My church needed a change of website platform. You guessed it. And a future blog coming also.
I’m working with a bunch of other branding/marketing bloggers on a collaborative blog project (to be unveiled shortly!), and of course, WordPress was about to play a central role there as well.
I’d become a WordPress power-user, at least by volume! A WordPress advocate and evangelist. Until one day last week. When all my blogging activity stopped cold.
Why? I attempted to login, and saw this shocking notice: Account Suspended.
I fired off an e-mail for an explanation, and much to my surprise, got an incredibly rapid response. I didn’t like the answer (but the customer service response time was phenomenal)!
At this point, I had so many blogs that I guess it looked suspicious. Of course, my professional blogs were cross-linked. And so there was an appearance that I was misusing the platform to generate traffic through SEO strategies of creating self-referential links (against the Terms of Service). Naturally, I was angered and upset, although, upon reflection, I fully understood how someone at WP could, at a quick glance, arrive at that conclusion.
So, I wrote back a rather long explanation of what I was doing, and how I was using the platform. As all blogging addicts would, I went through the weekend with an undercurrent of anxiety, locked out from updating my blogs, and preparing for what I feared could be an unpleasant battle to gain restored access to my blogs.
Imagine my relief, and gladness, to get this message early Monday morning:
Thanks for explaining everything – the blogs are back and awaiting you.
So, WordPress (and Mark), you have restored not only my blogs, but my faith in your company. Your customer service has exceeded my expectations, and, as is obvious from this post, I am once again an advocate and evangelist. WordPress rocks!

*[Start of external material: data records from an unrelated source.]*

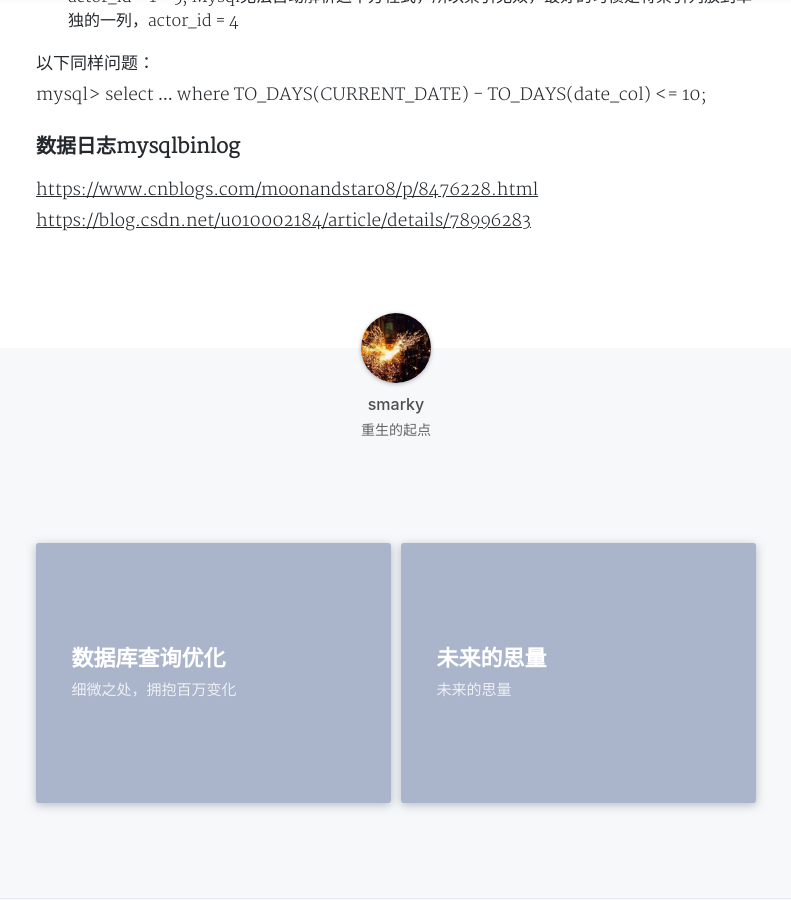
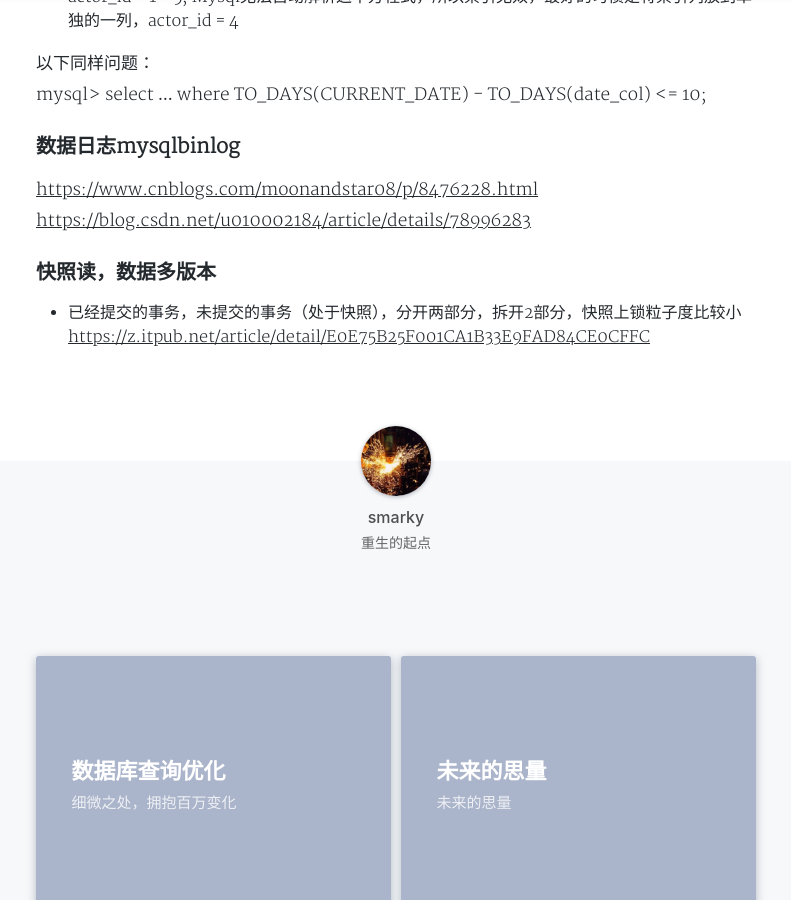
Before and after one commit to smakry/smakry.github.io, a Jekyll site: the page built from _posts/2019-12-23-MySQL笔记.md, in a window 1280 px wide and 900 px high, scrolled down 6146 px. Shown: the whole window, without its empty margins (244-1035 px from the left). Built offline with Jekyll 4.4.1, drawn with Linux system fonts in a browser that asks for light colours; nearby versions of some CDN libraries; a style sheet for code colours, icons or effects is not loaded.

Commit message:
mysql snapshot

```diff
--- a/_posts/2019-12-23-MySQL笔记.md
+++ b/_posts/2019-12-23-MySQL笔记.md
@@ -211,3 +211,8 @@ mysql> select ... where TO_DAYS(CURRENT_DATE) - TO_DAYS(date_col) <= 10;
 
 <https://www.cnblogs.com/moonandstar08/p/8476228.html>
 <https://blog.csdn.net/u010002184/article/details/78996283>
+
+
+### 快照读，数据多版本
+
+- 已经提交的事务，未提交的事务（处于快照），分开两部分，拆开2部分，快照上锁粒子度比较小 <https://z.itpub.net/article/detail/E0E75B25F001CA1B33E9FAD84CE0CFFC>
```
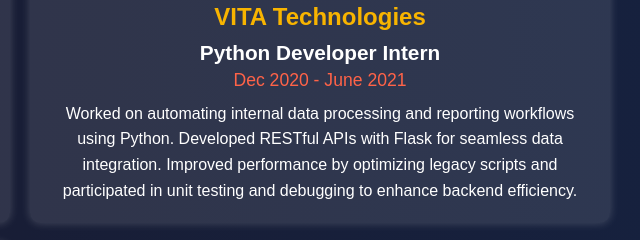
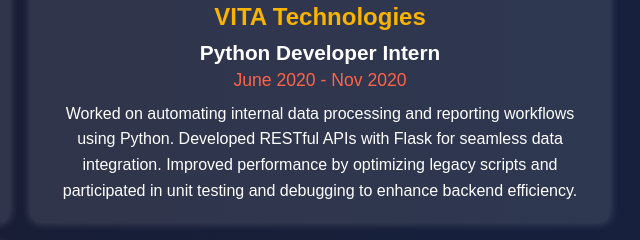
Before and after one commit to Sirichandana-bomma-ai/sirichandana.github.io, a plain HTML site: page experience.html in a window 1280 px wide. Shown: the part 477-717 px from the top of the page, 620-1260 px from the left. Drawn offline with Linux system fonts and the light colour scheme.

Commit message:
experience.html

```diff
--- a/experience.html
+++ b/experience.html
@@ -119,7 +119,7 @@
             <div class="experience-box">
                 <div class="company-name">VITA Technologies</div>
                 <div class="role">Python Developer Intern</div>
-                <div class="dates">Dec 2020 - June 2021</div>
+                <div class="dates">June 2020 - Nov 2020</div>
                 <div class="description">Worked on automating internal data processing and reporting workflows using Python. Developed RESTful APIs with Flask for seamless data integration. Improved performance by optimizing legacy scripts and participated in unit testing and debugging to enhance backend efficiency.</div>
             </div>
             <div class="experience-box">
```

(note: my one suggestion for improvement would be to contact the user in question in such a situation, seeking an explanation, instead of proceeding directly to an account suspension)